We all need some encouragement, all the time, but especially when discouragement flusters our faith. We need other people to help us keep our focus squarely on Jesus. When all else fails, He is our solid ground.
Walk in Love
Week 12: Final Words
1 John 5:13-21
What helps you feel confident?
Read aloud 1 John 5:13-21.
What does this passage say we “know” (vv13, 15, 18-20)? Why are those things important?
What does this passage say God does for us (vv14-16, 18, 20)? Why are those things important?
Name some examples of prayers you could boldly pray “according to his will” (v14).
What specific prayer does John encourage (v16)?
Why do God’s children not continue to sin (vv18-20)? How does that square with your experience of life?
Why do you think John ended his letter with a caution against idolatry (v21)? How does that fit with what he’s already said?
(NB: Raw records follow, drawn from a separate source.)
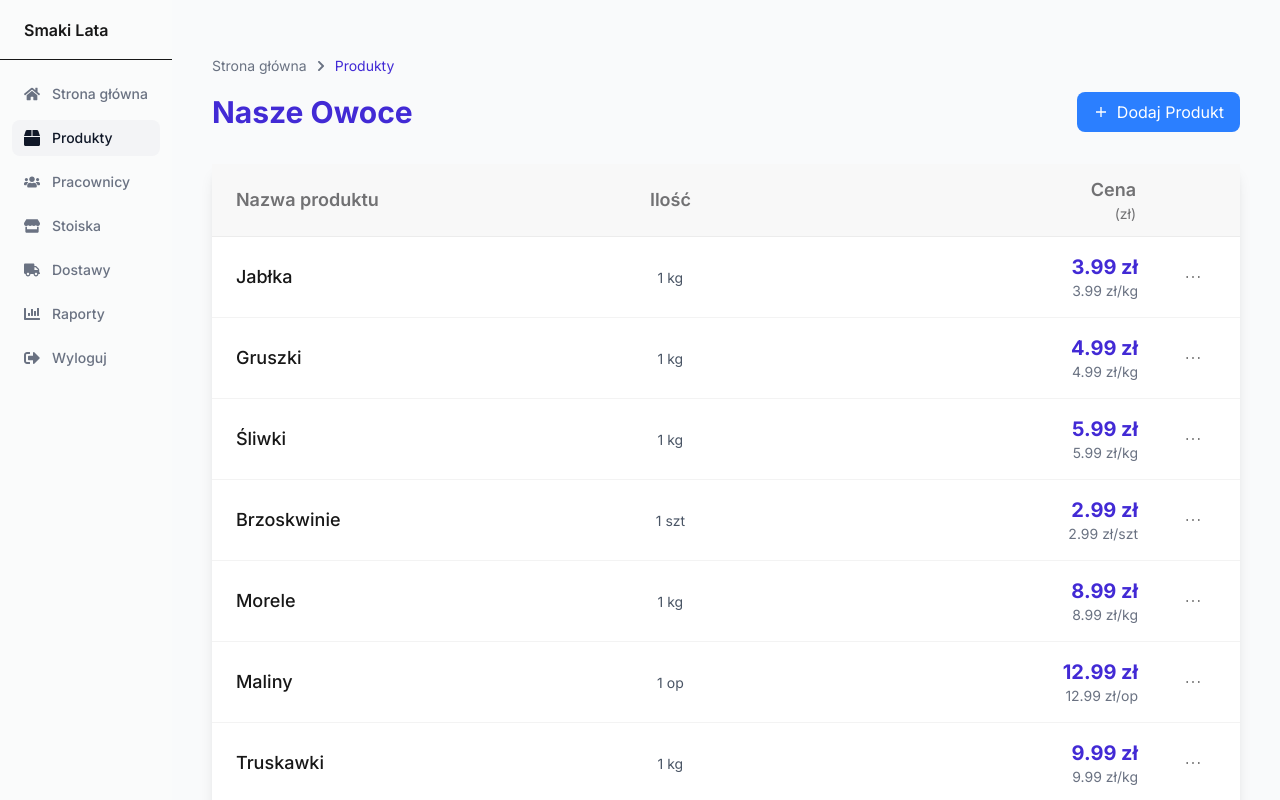
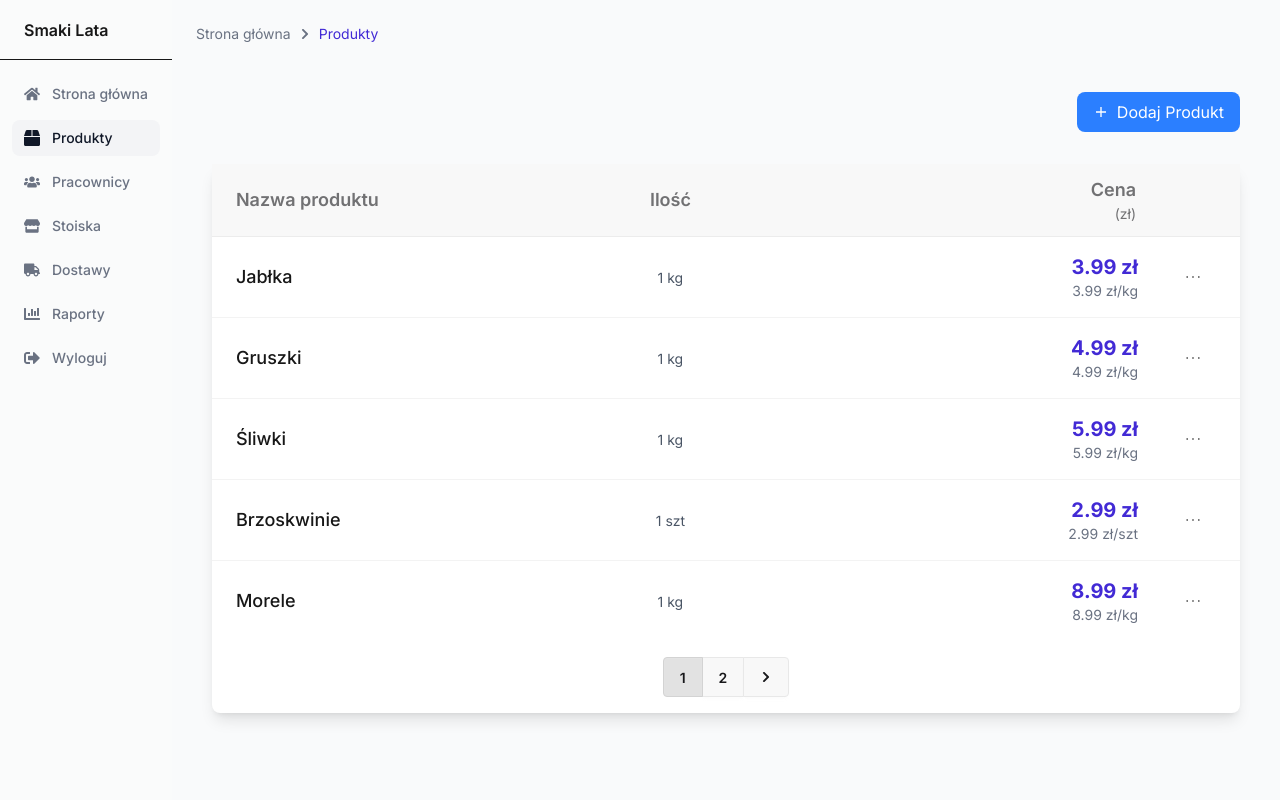
Before and after one commit to DeveloArt/Smaki-lata, a Next.js app: page /dashboard/products in a window 1280 px wide. Built offline with nearby package versions, Linux system fonts and the light colour scheme.

Commit message:
add paggination modify breadcrumbs and split component and add build test ci/cd

```diff
--- a/src/app/dashboard/products/page.tsx
+++ b/src/app/dashboard/products/page.tsx
@@ -1,78 +1,5 @@
-import { ProductsPage } from '@/components/templates/ProductsPage';
-
-export const mockProducts = [
-  {
-    id: '1',
-    name: 'Jabłka',
-    price: 3.99,
-    unit: 'kg',
-    quantity: 1,
-  },
-  {
-    id: '2',
-    name: 'Gruszki',
-    price: 4.99,
-    unit: 'kg',
-    quantity: 1,
-  },
-  {
-    id: '3',
-    name: 'Śliwki',
-    price: 5.99,
-    unit: 'kg',
-    quantity: 1,
-  },
-  {
-    id: '4',
-    name: 'Brzoskwinie',
-    price: 2.99,
-    unit: 'szt',
-    quantity: 1,
-  },
-  {
-    id: '5',
-    name: 'Morele',
-    price: 8.99,
-    unit: 'kg',
-    quantity: 1,
-  },
-  {
-    id: '6',
-    name: 'Maliny',
-    price: 12.99,
-    unit: 'op',
-    quantity: 1,
-  },
-  {
-    id: '7',
-    name: 'Truskawki',
-    price: 9.99,
-    unit: 'kg',
-    quantity: 1,
-  },
-  {
-    id: '8',
-    name: 'Czereśnie',
-    price: 15.99,
-    unit: 'kg',
-    quantity: 1,
-  },
-  {
-    id: '9',
-    name: 'Wiśnie',
-    price: 7.99,
-    unit: 'kg',
-    quantity: 1,
-  },
-  {
-    id: '10',
-    name: 'Borówki',
-    price: 14.99,
-    unit: 'op',
-    quantity: 1,
-  }
-];
+import ProductsPage from "@/components/templates/ProductsPage";
 
 export default function Products() {
-  return <ProductsPage products={mockProducts} />;
+  return <ProductsPage />;
 }
--- a/src/app/not-found.tsx
+++ b/src/app/not-found.tsx
@@ -11,7 +11,7 @@ export default function NotFound() {
             Przepraszamy, ale strona, której szukasz, nie istnieje lub została przeniesiona.
           </p>
           <div className="card-actions">
-            <Link href="/" className="btn btn-primary">
+            <Link href="/dashboard" className="btn btn-primary">
               Wróć do strony głównej
             </Link>
           </div>
--- a/src/components/molecules/Breadcrumbs.tsx
+++ b/src/components/molecules/Breadcrumbs.tsx
@@ -1,4 +1,5 @@
 'use client'
+import { mockProducts } from '@/constants/mockData';
 import Link from 'next/link';
 import { usePathname } from 'next/navigation';
 import { FaChevronRight } from 'react-icons/fa';
@@ -21,24 +22,35 @@ const pathLabels: Record<string, string> = {
 export const Breadcrumbs = () => {
   const pathname = usePathname();
   const paths = pathname.split('/').filter(Boolean);
+  const relevantPaths = paths.filter(path => path !== 'dashboard');
+  const isProductPage = relevantPaths[0] === 'products' && relevantPaths[1] && !relevantPaths[2];
 
-  // Usuwamy segment 'dashboard' z paths, ponieważ zawsze zaczynamy od niego
-  const relevantPaths = paths.filter(path => path !== 'dashboard');
+  let breadcrumbs: BreadcrumbItem[];
 
-  const breadcrumbs: BreadcrumbItem[] = relevantPaths.map((path, index) => {
-    const href = `/dashboard/${relevantPaths.slice(0, index + 1).join('/')}`;
-    const label = pathLabels[path] || path.charAt(0).toUpperCase() + path.slice(1);
-    return { label, href };
-  });
+  if (isProductPage) {
+    const productId = relevantPaths[1];
+    const product = mockProducts.find(p => p.id === productId);
+    breadcrumbs = [
+      { label: 'Strona główna', href: '/dashboard' },
+      { label: 'Produkty', href: '/dashboard/products' },
+      { label: product?.name || productId, href: `/dashboard/products/${productId}` }
+    ];
+  } else {
+    breadcrumbs = [
+      { label: 'Strona główna', href: '/dashboard' },
+      ...relevantPaths.map((path, index) => {
+        const href = `/dashboard/${relevantPaths.slice(0, index + 1).join('/')}`;
+        const label = pathLabels[path] || path.charAt(0).toUpperCase() + path.slice(1);
+        return { label, href };
+      })
+    ];
+  }
 
   return (
     <nav className="flex items-center text-sm text-gray-500 mb-4">
-      <Link href="/dashboard" className="hover:text-primary">
-        Strona główna
-      </Link>
       {breadcrumbs.map((item, index) => (
         <div key={item.href} className="flex items-center">
-          <FaChevronRight className="mx-2 text-xs" />
+          {index > 0 && <FaChevronRight className="mx-2 text-xs" />}
           {index === breadcrumbs.length - 1 ? (
             <span className="text-primary">{item.label}</span>
           ) : (
--- /dev/null
+++ b/src/components/molecules/Pagination.tsx
@@ -0,0 +1,61 @@
+'use client'
+
+import { useRouter } from 'next/navigation'
+import { FaChevronLeft, FaChevronRight } from 'react-icons/fa'
+
+interface PaginationProps {
+  currentPage: number;
+  totalPages: number;
+  baseUrl: string;
+}
+
+export const Pagination = ({ currentPage, totalPages, baseUrl }: PaginationProps) => {
+  const router = useRouter()
+  const pages = Array.from({ length: totalPages }, (_, i) => i + 1)
+
+  const handlePageChange = (page: number) => {
+    const url = page === 1 ? baseUrl : `${baseUrl}?page=${page}`
+    router.push(url, { scroll: false })
+  }
+
+  return (
+    <div className="flex justify-center p-4">
+      <div className="join">
+        {/* Przycisk "Poprzednia" */}
+        {currentPage > 1 && (
+          <button
+            onClick={() => handlePageChange(currentPage - 1)}
+            className="join-item btn"
+            aria-label="Poprzednia strona"
+          >
+            <FaChevronLeft className="w-3 h-3" />
+          </button>
+        )}
+
+        {/* Linki do każdej strony */}
+        {pages.map((page) => (
+          <button
+            key={page}
+            onClick={() => handlePageChange(page)}
+            className={`join-item btn ${currentPage === page ? 'btn-active' : ''}`}
+            aria-label={`Strona ${page}`}
+            aria-current={currentPage === page ? 'page' : undefined}
+          >
+            {page}
+          </button>
+        ))}
+
+        {/* Przycisk "Następna" */}
+        {currentPage < totalPages && (
+          <button
+            onClick={() => handlePageChange(currentPage + 1)}
+            className="join-item btn"
+            aria-label="Następna strona"
+          >
+            <FaChevronRight className="w-3 h-3" />
+          </button>
+        )}
+      </div>
+    </div>
+  )
+}
--- /dev/null
+++ b/src/components/organisms/ProductsPageClient.tsx
@@ -0,0 +1,32 @@
+'use client'
+
+import { useSearchParams } from 'next/navigation'
+import { ProductList } from './ProductList'
+import { Pagination } from '../molecules/Pagination'
+import { mockProducts } from '@/constants/mockData'
+
+const ITEMS_PER_PAGE = 5
+
+export const ProductsPageClient = () => {
+  const searchParams = useSearchParams()
+  const page = searchParams.get('page')
+  const currentPage = page ? parseInt(page, 10) : 1
+
+  const totalPages = Math.ceil(mockProducts.length / ITEMS_PER_PAGE)
+  const startIndex = (currentPage - 1) * ITEMS_PER_PAGE
+  const endIndex = startIndex + ITEMS_PER_PAGE
+  const paginatedProducts = mockProducts.slice(startIndex, endIndex)
+
+  return (
+    <div className="bg-base-100 rounded-lg shadow-lg">
+      <ProductList products={paginatedProducts} />
+      {totalPages > 1 && (
+        <Pagination
+          currentPage={currentPage}
+          totalPages={totalPages}
+          baseUrl="/dashboard/products"
+        />
+      )}
+    </div>
+  )
+}
--- a/src/components/templates/HomeLayout.tsx
+++ b/src/components/templates/HomeLayout.tsx
@@ -1,5 +1,6 @@
 import { SideNav } from "../organisms/Nav/SideNav";
 import { MobileNav } from "../organisms/Nav/MobileNav";
+import { Breadcrumbs } from "../molecules/Breadcrumbs";
 
 interface HomeLayoutProps {
   children: React.ReactNode;
@@ -11,7 +12,10 @@ export const HomeLayout: React.FC<HomeLayoutProps> = ({ children }) => {
       <SideNav />
       <MobileNav />
       <main className="flex-1 overflow-y-auto bg-gray-50 dark:bg-gray-900">
-        <div className="container mx-auto p-6 pt-20 lg:pt-6">{children}</div>
+        <div className="container mx-auto p-6 pt-20 lg:pt-6">
+          <Breadcrumbs />
+          {children}
+        </div>
       </main>
     </div>
   );
--- a/src/components/templates/ProductsPage.tsx
+++ b/src/components/templates/ProductsPage.tsx
@@ -1,35 +1,20 @@
+import Link from 'next/link';
 import { Button } from '../atoms/Button';
-import { ProductList } from '../organisms/ProductList';
-import Link from 'next/link';
 import { IoMdAdd } from "react-icons/io";
-import { Breadcrumbs } from '../molecules/Breadcrumbs';
+import { ProductsPageClient } from '../organisms/ProductsPageClient';
 
-interface ProductsPageProps {
-  products: {
-    id: string;
-    name: string;
-    price: number;
-    unit: string;
-    quantity: number;
-  }[];
-}
-
-export const ProductsPage = ({ products }: ProductsPageProps) => {
+export default function ProductsPage() {
   return (
     <div className="container mx-auto px-4 py-8">
-      <Breadcrumbs />
-      <div className="flex justify-between items-center mb-8">
-        <h1 className="text-3xl font-bold text-primary">Nasze Owoce</h1>
-        <Link href="/products/add">
+      <div className="flex justify-end mb-8">
+        <Link href="/dashboard/products/add">
           <Button className="flex items-center gap-2">
             <IoMdAdd />
             Dodaj Produkt
           </Button>
         </Link>
       </div>
-      <div className="bg-base-100 rounded-lg shadow-lg">
-        <ProductList products={products} />
-      </div>
+      <ProductsPageClient />
     </div>
   );
-};
+}
--- /dev/null
+++ b/src/constants/mockData.ts
@@ -0,0 +1,74 @@
+import { Product } from '@/types/product'
+
+export const mockProducts: Product[] = [
+  {
+    id: '1',
+    name: 'Jabłka',
+    price: 3.99,
+    unit: 'kg',
+    quantity: 1,
+  },
+  {
+    id: '2',
+    name: 'Gruszki',
+    price: 4.99,
+    unit: 'kg',
+    quantity: 1,
+  },
+  {
+    id: '3',
+    name: 'Śliwki',
+    price: 5.99,
+    unit: 'kg',
+    quantity: 1,
+  },
+  {
+    id: '4',
+    name: 'Brzoskwinie',
+    price: 2.99,
+    unit: 'szt',
+    quantity: 1,
+  },
+  {
+    id: '5',
+    name: 'Morele',
+    price: 8.99,
+    unit: 'kg',
+    quantity: 1,
+  },
+  {
+    id: '6',
+    name: 'Maliny',
+    price: 12.99,
+    unit: 'op',
+    quantity: 1,
+  },
+  {
+    id: '7',
+    name: 'Truskawki',
+    price: 9.99,
+    unit: 'kg',
+    quantity: 1,
+  },
+  {
+    id: '8',
+    name: 'Czereśnie',
+    price: 15.99,
+    unit: 'kg',
+    quantity: 1,
+  },
+  {
+    id: '9',
+    name: 'Wiśnie',
+    price: 7.99,
+    unit: 'kg',
+    quantity: 1,
+  },
+  {
+    id: '10',
+    name: 'Borówki',
+    price: 14.99,
+    unit: 'op',
+    quantity: 1,
+  }
+]
--- /dev/null
+++ b/src/constants/units.ts
@@ -0,0 +1,13 @@
+export const UNITS = {
+  KILOGRAM: 'kg',
+  PIECE: 'szt',
+  PACKAGE: 'op'
+} as const
+
+export type Unit = typeof UNITS[keyof typeof UNITS]
+
+export const UNIT_LABELS: Record<Unit, string> = {
+  [UNITS.KILOGRAM]: 'kilogram',
+  [UNITS.PIECE]: 'sztuka',
+  [UNITS.PACKAGE]: 'opakowanie'
+}
--- /dev/null
+++ b/src/helpers/productHelpers.ts
@@ -0,0 +1,14 @@
+import { Product } from '@/types/product'
+import { mockProducts } from '@/constants/mockData'
+
+export async function getProduct(id: string): Promise<Product | null> {
+  return mockProducts.find(product => product.id === id) || null
+}
+
+export function formatPrice(price: number): string {
+  return price.toFixed(2) + ' zł'
+}
+
+export function calculateTotalPrice(price: number, quantity: number): number {
+  return price * quantity
+}
--- /dev/null
+++ b/src/types/product.ts
@@ -0,0 +1,7 @@
+export interface Product {
+  id: string
+  name: string
+  price: number
+  unit: string
+  quantity: number
+}
```
Also changed, not shown: src/app/dashboard/products/[id]/page.tsx (+11 -18 lines).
Imagine you are among John’s congregation, hearing these words after a contentious church split. Explain how this passage would make you feel.
When have you felt uncertain in your faith, and what did you do about it?
What helps you focus on Jesus when you feel discouraged?
How does your eternal life influence your daily life? Explain.
Share an example of a bold prayer you prayed and God answered.
How have you seen people in the church handle (well or not so well) other people’s sin?
What idols compete for your attention? How do you guard yourself again their temptations?
What is God saying to you through this passage, and what will you do about it?
Thank God for the gift of eternal life through His Son, Jesus.